▶ [YOUR TASK] Every line in the data below that holds "allmembers" should be found and copied.
::: EXTRACTED ENTRIES
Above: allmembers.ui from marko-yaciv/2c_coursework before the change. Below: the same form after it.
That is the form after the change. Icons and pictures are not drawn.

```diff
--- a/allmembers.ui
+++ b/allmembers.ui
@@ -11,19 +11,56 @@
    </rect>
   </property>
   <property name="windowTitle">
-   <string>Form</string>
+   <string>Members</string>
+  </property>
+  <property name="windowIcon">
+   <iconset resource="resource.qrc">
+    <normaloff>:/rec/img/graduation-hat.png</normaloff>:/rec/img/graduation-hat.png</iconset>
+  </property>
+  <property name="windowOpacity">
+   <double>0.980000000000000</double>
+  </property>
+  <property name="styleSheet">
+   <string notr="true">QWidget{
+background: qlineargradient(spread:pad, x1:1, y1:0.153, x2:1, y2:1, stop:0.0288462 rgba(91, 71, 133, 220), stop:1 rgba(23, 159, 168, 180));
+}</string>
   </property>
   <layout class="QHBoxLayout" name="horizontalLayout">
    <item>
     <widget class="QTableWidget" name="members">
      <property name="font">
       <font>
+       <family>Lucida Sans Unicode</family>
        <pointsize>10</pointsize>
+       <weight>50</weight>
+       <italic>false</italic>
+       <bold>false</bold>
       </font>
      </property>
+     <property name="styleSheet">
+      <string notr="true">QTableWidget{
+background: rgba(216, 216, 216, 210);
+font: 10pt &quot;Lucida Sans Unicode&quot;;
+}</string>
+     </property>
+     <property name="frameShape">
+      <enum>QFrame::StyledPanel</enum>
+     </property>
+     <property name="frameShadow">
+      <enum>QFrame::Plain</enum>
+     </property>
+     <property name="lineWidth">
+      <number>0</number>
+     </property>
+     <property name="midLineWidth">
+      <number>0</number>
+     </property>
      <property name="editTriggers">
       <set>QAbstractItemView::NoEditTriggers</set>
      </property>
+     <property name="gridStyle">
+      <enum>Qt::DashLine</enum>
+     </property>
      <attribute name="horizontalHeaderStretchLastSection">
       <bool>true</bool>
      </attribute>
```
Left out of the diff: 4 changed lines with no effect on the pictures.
::::::
▶ [EXERCISE RESPONSE]
Above: allmembers.ui from marko-yaciv/2c_coursework before the change. Below: the same form after it.
--- a/allmembers.ui
+++ b/allmembers.ui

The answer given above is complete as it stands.